■ Work order
When a line below contains the word "clip", copy that line.

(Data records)
=-=-=

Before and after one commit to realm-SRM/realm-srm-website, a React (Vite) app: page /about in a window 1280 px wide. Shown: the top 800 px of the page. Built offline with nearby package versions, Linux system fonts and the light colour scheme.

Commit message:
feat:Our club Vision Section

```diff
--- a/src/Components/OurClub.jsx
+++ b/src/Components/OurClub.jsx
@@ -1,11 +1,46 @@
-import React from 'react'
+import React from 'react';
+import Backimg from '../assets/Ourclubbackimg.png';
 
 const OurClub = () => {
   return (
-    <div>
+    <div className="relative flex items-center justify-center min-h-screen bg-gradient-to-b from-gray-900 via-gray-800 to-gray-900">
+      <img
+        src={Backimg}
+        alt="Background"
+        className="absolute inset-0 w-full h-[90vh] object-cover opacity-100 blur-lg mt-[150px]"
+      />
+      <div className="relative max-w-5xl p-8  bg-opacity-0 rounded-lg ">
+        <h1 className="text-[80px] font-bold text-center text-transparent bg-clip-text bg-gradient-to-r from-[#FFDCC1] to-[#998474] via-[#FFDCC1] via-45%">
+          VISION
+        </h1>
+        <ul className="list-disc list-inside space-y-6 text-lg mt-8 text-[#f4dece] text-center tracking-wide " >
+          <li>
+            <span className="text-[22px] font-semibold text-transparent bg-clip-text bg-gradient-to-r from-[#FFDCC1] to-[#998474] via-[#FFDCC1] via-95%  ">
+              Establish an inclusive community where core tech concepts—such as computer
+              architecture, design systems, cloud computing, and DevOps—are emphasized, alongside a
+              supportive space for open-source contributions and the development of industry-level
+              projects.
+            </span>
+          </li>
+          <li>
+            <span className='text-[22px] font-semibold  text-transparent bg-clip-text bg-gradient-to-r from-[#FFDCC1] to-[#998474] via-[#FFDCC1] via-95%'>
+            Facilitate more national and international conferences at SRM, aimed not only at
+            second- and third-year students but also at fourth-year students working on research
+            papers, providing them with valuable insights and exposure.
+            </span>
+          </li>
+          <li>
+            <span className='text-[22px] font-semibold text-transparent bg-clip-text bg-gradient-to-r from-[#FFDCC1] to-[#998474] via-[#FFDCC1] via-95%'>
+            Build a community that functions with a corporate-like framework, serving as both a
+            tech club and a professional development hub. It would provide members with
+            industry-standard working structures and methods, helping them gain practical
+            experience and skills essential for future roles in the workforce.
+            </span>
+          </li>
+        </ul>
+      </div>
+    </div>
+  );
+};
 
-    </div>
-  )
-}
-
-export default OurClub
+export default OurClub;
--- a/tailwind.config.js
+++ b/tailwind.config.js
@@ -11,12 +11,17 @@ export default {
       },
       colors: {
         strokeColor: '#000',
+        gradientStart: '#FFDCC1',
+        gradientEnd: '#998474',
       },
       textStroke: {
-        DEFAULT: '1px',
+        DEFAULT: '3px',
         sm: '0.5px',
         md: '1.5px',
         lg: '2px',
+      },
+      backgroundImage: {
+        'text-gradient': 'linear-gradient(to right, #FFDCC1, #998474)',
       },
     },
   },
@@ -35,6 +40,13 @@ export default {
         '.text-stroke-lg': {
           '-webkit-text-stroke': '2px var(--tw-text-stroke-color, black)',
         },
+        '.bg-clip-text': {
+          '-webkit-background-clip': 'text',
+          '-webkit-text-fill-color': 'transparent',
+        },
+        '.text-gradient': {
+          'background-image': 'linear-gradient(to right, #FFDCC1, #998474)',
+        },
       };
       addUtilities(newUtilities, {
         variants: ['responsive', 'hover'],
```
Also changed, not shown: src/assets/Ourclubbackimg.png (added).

=-=-=

■ Task response
+        <h1 className="text-[80px] font-bold text-center text-transparent bg-clip-text bg-gradient-to-r from-[#FFDCC1] to-[#998474] via-[#FFDCC1] via-45%">
+            <span className="text-[22px] font-semibold text-transparent bg-clip-text bg-gradient-to-r from-[#FFDCC1] to-[#998474] via-[#FFDCC1] via-95%  ">
+            <span className='text-[22px] font-semibold  text-transparent bg-clip-text bg-gradient-to-r from-[#FFDCC1] to-[#998474] via-[#FFDCC1] via-95%'>
+            <span className='text-[22px] font-semibold text-transparent bg-clip-text bg-gradient-to-r from-[#FFDCC1] to-[#998474] via-[#FFDCC1] via-95%'>
+        '.bg-clip-text': {
+          '-webkit-background-clip': 'text',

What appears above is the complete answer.